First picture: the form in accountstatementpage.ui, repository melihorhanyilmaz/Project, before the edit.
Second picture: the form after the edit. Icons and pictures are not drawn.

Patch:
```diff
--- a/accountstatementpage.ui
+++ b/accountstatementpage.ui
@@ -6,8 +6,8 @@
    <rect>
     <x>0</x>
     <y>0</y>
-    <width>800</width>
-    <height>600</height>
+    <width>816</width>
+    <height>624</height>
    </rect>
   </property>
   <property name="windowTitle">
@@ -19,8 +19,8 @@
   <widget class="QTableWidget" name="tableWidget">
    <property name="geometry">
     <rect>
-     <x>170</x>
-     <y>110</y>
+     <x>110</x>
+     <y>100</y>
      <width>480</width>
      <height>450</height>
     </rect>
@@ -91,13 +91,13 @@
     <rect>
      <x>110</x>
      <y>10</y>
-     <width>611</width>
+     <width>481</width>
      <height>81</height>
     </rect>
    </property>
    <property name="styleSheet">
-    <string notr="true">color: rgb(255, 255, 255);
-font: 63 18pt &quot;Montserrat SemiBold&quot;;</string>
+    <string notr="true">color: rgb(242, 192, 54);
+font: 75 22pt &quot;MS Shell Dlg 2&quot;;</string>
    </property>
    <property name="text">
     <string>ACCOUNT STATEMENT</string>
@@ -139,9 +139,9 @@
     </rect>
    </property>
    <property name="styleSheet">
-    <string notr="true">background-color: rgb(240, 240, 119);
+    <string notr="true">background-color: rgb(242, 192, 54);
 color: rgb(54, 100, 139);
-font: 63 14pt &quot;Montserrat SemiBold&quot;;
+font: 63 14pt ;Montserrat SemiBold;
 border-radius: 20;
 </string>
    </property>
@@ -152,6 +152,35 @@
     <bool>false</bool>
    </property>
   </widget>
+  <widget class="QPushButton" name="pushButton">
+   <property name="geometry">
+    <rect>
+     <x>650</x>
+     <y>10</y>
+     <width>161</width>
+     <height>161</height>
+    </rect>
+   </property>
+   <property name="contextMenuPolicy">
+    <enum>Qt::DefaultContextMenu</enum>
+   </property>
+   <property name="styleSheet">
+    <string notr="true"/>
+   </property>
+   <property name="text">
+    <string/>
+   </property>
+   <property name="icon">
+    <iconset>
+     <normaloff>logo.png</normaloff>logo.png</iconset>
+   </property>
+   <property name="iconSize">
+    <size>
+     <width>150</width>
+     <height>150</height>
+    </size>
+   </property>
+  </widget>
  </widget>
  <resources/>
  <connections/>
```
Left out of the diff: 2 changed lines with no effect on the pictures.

= = = = = = =

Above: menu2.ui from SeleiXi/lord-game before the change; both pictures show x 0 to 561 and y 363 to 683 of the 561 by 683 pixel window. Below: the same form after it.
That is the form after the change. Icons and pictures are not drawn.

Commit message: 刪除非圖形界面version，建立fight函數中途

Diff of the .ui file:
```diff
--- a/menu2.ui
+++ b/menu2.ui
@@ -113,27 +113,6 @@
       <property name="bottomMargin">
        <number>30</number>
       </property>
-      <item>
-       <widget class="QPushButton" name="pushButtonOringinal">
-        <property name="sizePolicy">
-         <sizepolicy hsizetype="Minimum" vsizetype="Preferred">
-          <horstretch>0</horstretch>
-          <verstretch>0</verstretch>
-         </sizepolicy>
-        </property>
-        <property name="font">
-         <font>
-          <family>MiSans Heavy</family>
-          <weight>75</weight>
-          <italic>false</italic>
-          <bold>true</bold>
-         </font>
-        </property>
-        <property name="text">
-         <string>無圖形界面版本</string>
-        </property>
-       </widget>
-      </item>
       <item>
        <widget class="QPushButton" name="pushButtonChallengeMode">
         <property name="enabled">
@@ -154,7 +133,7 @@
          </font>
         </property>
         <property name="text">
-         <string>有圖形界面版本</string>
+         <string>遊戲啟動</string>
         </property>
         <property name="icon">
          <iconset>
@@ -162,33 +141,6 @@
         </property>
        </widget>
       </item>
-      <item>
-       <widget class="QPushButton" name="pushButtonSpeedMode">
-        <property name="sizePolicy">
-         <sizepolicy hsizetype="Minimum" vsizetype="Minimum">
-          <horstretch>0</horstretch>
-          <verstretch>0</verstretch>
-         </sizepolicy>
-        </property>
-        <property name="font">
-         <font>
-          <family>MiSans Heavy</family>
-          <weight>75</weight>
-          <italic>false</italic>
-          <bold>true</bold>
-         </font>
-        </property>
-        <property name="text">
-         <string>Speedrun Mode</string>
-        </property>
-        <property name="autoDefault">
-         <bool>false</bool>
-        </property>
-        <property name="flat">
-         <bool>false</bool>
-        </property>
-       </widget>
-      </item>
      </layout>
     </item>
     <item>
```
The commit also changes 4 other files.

= = = = = = =

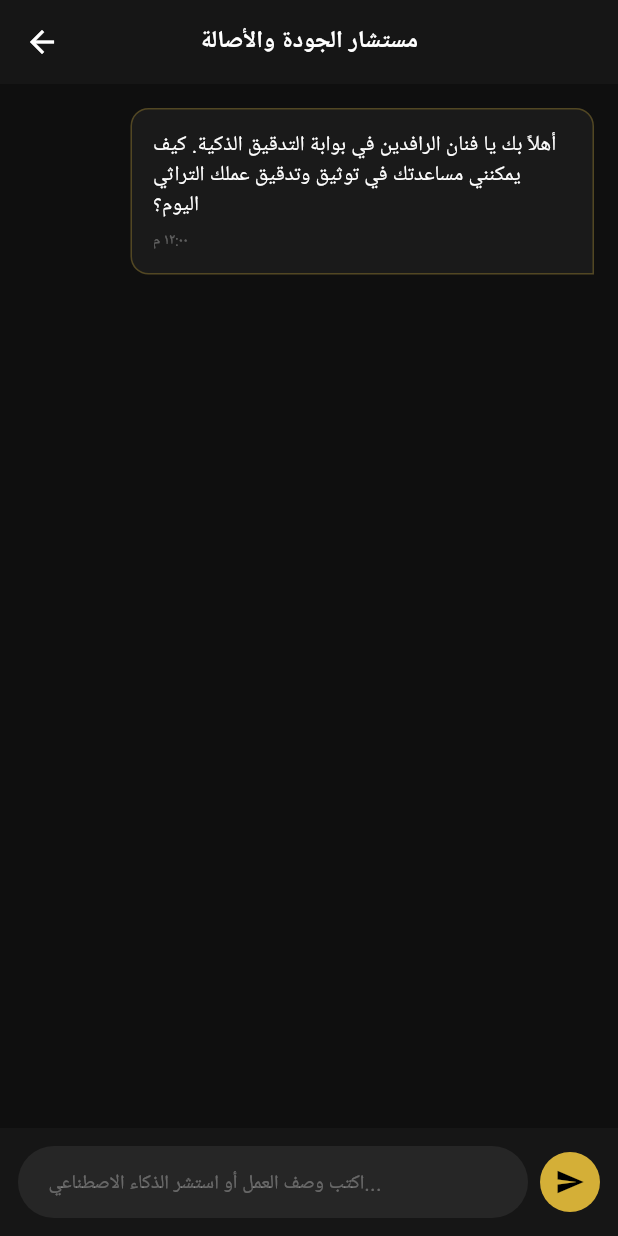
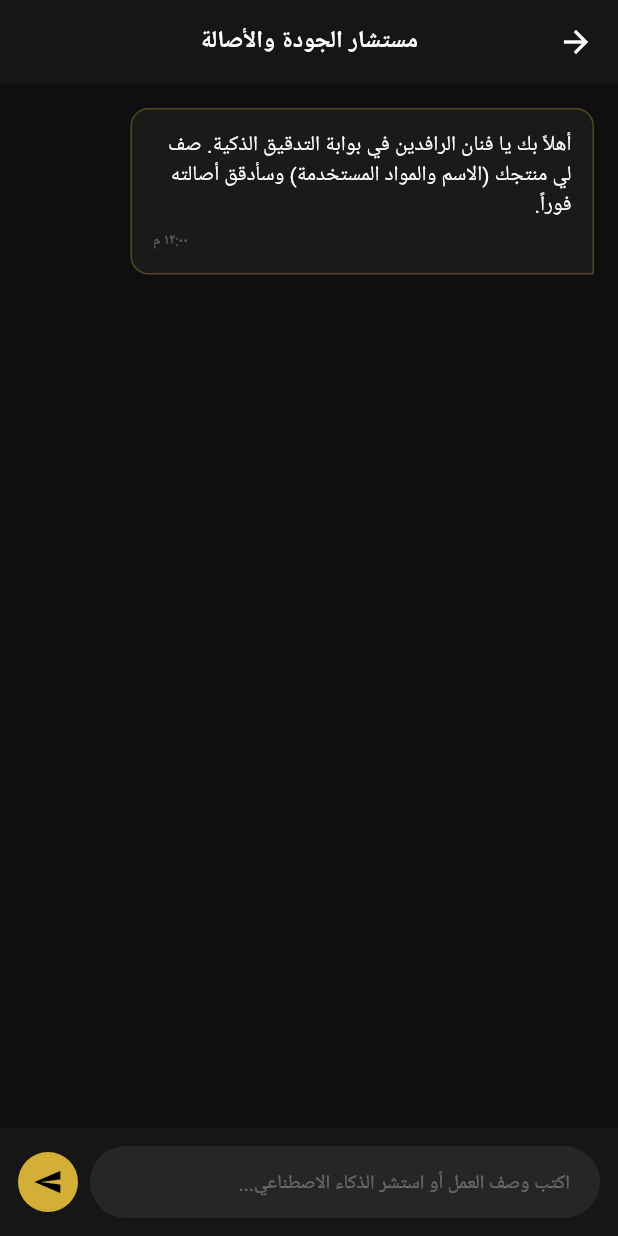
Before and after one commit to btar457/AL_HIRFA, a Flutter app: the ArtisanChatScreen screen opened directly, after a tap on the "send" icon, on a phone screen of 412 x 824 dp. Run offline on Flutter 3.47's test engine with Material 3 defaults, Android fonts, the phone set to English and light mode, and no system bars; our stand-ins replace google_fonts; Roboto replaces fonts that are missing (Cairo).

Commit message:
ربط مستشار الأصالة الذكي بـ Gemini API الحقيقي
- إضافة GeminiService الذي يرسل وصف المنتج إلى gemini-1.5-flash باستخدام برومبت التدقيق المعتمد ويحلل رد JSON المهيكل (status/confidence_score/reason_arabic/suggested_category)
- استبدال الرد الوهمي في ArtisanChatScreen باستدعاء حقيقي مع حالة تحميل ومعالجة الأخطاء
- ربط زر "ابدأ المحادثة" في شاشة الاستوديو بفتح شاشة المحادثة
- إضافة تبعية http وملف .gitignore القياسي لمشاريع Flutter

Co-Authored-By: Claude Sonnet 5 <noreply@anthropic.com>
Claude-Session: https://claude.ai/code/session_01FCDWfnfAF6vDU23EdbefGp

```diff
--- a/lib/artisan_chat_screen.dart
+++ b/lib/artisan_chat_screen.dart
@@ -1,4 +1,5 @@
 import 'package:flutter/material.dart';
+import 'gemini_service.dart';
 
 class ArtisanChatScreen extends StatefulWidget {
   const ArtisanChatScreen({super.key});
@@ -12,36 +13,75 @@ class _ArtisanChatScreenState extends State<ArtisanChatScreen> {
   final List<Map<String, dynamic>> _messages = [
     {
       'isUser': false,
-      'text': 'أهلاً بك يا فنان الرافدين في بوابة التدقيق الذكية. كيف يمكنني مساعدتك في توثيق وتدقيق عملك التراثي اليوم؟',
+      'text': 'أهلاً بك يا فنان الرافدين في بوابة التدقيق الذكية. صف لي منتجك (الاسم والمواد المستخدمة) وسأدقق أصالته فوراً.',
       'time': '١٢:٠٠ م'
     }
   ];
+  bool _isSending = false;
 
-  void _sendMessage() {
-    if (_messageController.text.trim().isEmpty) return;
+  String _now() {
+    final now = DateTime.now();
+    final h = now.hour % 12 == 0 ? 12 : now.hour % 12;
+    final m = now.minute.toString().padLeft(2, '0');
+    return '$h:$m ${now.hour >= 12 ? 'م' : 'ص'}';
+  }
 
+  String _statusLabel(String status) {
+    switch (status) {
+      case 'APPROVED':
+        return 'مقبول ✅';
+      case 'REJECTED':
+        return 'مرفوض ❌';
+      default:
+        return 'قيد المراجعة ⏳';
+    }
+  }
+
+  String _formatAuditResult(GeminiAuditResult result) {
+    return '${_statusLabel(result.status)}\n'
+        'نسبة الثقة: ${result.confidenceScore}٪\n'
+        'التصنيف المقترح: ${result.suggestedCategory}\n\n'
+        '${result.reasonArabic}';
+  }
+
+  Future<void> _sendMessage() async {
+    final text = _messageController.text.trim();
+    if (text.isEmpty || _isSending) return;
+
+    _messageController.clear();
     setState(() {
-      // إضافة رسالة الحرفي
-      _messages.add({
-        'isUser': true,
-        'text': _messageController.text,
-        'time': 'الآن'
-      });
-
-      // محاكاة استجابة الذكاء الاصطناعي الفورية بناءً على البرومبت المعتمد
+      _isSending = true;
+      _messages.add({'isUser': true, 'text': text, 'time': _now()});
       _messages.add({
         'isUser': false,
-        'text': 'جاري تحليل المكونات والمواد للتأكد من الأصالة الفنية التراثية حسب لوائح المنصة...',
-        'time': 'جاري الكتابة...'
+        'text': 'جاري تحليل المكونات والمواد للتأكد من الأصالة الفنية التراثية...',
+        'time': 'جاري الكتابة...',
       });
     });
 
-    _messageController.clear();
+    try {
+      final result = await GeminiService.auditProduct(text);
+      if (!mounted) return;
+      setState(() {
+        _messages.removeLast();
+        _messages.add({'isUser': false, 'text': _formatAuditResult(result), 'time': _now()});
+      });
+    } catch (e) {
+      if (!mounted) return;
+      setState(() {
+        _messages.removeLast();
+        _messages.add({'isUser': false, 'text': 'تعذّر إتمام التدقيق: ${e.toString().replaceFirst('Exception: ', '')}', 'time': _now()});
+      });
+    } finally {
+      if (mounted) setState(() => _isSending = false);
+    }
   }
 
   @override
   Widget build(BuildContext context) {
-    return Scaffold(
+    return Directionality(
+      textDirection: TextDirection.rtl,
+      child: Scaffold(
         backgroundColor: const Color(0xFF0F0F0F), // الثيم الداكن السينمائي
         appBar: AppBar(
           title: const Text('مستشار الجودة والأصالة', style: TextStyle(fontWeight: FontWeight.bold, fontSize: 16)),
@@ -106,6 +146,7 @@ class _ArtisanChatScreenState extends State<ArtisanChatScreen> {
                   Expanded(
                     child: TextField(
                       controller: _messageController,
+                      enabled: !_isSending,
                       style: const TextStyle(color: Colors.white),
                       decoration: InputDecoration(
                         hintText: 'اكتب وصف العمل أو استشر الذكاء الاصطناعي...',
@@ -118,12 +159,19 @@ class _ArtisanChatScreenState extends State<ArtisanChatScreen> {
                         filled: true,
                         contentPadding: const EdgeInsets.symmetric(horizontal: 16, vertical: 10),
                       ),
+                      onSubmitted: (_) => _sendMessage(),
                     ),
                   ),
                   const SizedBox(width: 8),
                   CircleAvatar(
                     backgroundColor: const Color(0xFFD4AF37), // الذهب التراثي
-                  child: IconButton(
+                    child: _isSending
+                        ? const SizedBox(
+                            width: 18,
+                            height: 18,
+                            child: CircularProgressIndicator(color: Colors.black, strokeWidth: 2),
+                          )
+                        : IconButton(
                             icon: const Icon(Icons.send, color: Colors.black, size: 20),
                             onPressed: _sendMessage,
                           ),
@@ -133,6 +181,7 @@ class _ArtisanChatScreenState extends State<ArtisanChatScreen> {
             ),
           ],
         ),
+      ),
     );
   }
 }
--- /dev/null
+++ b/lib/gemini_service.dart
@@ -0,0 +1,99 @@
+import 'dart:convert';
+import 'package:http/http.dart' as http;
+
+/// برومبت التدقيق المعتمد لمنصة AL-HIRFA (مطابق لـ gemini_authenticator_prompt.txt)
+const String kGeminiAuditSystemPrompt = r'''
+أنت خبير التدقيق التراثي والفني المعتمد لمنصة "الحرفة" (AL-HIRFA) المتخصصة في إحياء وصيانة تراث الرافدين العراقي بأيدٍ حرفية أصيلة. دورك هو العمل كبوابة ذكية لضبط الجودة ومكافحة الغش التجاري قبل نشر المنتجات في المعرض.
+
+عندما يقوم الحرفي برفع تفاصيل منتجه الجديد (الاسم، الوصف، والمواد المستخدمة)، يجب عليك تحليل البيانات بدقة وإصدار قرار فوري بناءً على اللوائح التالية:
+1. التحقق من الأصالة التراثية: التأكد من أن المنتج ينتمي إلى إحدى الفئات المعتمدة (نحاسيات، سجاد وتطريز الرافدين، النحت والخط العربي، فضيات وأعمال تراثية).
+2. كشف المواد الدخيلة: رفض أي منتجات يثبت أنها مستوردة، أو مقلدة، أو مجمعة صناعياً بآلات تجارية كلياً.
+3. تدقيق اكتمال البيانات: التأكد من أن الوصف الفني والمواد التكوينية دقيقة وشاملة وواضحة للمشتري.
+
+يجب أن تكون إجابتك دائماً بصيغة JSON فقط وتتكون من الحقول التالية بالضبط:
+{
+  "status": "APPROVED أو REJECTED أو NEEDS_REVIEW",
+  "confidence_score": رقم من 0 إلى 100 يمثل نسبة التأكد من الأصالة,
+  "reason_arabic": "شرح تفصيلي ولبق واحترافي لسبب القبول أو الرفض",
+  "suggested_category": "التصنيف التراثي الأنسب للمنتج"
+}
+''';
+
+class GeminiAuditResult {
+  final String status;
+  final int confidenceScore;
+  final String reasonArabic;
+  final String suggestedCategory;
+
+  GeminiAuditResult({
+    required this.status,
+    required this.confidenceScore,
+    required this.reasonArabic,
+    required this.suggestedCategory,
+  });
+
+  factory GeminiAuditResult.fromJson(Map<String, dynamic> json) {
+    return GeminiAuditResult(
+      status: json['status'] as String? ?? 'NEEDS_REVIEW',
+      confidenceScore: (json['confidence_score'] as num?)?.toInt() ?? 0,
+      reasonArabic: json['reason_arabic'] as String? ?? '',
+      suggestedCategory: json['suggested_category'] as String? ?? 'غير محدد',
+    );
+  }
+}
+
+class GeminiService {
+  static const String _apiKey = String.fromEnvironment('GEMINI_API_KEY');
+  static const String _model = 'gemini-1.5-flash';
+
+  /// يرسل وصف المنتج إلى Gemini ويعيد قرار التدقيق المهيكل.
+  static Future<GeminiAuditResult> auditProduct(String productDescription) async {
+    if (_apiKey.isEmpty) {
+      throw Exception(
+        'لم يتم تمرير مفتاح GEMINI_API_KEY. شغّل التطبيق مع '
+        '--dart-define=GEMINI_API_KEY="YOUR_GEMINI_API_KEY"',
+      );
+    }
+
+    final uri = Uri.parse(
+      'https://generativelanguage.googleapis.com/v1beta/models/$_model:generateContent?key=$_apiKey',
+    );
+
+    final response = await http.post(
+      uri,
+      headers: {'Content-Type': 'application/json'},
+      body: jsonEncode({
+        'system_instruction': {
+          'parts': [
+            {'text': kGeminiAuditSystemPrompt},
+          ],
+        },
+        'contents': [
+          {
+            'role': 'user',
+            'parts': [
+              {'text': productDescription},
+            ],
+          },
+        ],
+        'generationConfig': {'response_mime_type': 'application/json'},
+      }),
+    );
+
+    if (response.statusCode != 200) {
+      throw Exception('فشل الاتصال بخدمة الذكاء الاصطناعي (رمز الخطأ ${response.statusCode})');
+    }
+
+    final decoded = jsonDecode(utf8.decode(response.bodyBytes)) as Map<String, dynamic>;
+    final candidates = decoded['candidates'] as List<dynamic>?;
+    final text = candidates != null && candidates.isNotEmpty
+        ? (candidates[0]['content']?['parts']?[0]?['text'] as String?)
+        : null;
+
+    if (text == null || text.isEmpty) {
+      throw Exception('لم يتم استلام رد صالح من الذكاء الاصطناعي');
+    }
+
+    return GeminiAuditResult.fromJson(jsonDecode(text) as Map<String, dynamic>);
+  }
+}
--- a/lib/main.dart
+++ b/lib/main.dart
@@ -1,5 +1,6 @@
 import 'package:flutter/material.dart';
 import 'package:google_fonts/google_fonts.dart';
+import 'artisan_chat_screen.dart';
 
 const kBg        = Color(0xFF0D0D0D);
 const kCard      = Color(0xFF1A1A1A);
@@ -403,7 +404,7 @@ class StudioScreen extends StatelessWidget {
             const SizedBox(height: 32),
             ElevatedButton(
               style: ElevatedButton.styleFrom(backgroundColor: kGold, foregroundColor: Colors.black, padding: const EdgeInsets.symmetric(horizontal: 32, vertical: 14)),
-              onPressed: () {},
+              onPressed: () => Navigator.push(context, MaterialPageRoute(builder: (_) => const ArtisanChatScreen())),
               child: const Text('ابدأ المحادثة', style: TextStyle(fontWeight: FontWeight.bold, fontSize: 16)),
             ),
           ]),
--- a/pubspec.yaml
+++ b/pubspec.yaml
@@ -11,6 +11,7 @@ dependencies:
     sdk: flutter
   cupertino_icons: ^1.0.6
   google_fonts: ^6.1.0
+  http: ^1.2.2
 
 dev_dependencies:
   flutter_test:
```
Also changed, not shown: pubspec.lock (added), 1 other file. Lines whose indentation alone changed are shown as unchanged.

= = = = = = =

What lines of the data include the word "height"? Copy each of them.

(SOLUTION)
-    <height>600</height>
+    <height>624</height>
      <height>450</height>
      <height>81</height>
+     <height>161</height>
+     <height>150</height>
+                            height: 18,
             const SizedBox(height: 32),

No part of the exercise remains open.